• **Study material**

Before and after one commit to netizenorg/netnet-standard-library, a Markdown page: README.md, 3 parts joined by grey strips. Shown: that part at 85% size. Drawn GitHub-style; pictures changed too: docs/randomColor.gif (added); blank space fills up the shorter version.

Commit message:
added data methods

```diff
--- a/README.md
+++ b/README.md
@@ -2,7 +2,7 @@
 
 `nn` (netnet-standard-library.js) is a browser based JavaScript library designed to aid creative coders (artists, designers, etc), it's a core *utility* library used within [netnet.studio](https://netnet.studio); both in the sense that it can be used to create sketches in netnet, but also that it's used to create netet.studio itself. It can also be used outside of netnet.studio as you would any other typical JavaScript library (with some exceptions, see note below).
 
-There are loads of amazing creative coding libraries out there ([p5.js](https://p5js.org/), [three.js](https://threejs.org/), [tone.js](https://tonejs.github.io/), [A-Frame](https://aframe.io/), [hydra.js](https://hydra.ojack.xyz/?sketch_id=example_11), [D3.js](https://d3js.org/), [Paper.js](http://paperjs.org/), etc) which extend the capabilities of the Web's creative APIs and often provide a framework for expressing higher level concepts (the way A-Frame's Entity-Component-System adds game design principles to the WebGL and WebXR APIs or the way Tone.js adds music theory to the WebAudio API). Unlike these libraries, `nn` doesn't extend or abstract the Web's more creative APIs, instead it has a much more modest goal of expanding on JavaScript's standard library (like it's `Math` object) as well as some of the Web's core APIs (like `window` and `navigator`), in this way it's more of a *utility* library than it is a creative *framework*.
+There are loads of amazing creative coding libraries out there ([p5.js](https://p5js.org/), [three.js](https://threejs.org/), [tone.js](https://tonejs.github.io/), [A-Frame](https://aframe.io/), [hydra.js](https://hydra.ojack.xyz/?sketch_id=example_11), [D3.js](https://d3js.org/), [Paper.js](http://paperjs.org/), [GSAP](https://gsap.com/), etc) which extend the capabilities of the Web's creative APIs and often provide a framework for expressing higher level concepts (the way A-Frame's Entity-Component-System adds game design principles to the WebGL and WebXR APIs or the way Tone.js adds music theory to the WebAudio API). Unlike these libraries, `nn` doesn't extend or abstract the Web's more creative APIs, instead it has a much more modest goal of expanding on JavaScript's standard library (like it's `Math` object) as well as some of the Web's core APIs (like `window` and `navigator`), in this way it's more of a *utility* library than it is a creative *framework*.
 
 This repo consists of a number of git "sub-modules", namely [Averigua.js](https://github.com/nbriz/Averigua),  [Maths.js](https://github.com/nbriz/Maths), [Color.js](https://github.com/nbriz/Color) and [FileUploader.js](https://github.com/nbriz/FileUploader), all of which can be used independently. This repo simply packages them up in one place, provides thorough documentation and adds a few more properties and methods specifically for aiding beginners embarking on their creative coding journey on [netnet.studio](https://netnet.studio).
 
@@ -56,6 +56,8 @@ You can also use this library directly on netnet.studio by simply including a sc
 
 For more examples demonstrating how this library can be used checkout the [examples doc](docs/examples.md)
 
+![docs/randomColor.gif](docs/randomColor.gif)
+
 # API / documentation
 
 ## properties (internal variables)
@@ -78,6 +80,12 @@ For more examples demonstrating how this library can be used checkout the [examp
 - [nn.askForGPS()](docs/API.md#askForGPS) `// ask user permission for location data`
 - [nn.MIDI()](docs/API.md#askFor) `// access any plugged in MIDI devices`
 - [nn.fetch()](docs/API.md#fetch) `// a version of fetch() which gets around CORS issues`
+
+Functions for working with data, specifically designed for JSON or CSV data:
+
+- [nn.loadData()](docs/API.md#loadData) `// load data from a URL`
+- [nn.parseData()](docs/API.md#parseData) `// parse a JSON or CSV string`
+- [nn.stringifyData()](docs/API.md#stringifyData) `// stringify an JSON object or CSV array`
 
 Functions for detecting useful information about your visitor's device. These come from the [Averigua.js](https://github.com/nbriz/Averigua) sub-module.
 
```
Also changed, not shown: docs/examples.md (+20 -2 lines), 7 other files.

• **What is needed**
All lines in the records above with "README" need to be found and copied.

• **Written solution**
Before and after one commit to netizenorg/netnet-standard-library, a Markdown page: README.md, 3 parts joined by grey strips. Shown: that part at 85% size. Drawn GitHub-style; pictures changed too: docs/randomColor.gif (added); blank space fills up the shorter version.
--- a/README.md
+++ b/README.md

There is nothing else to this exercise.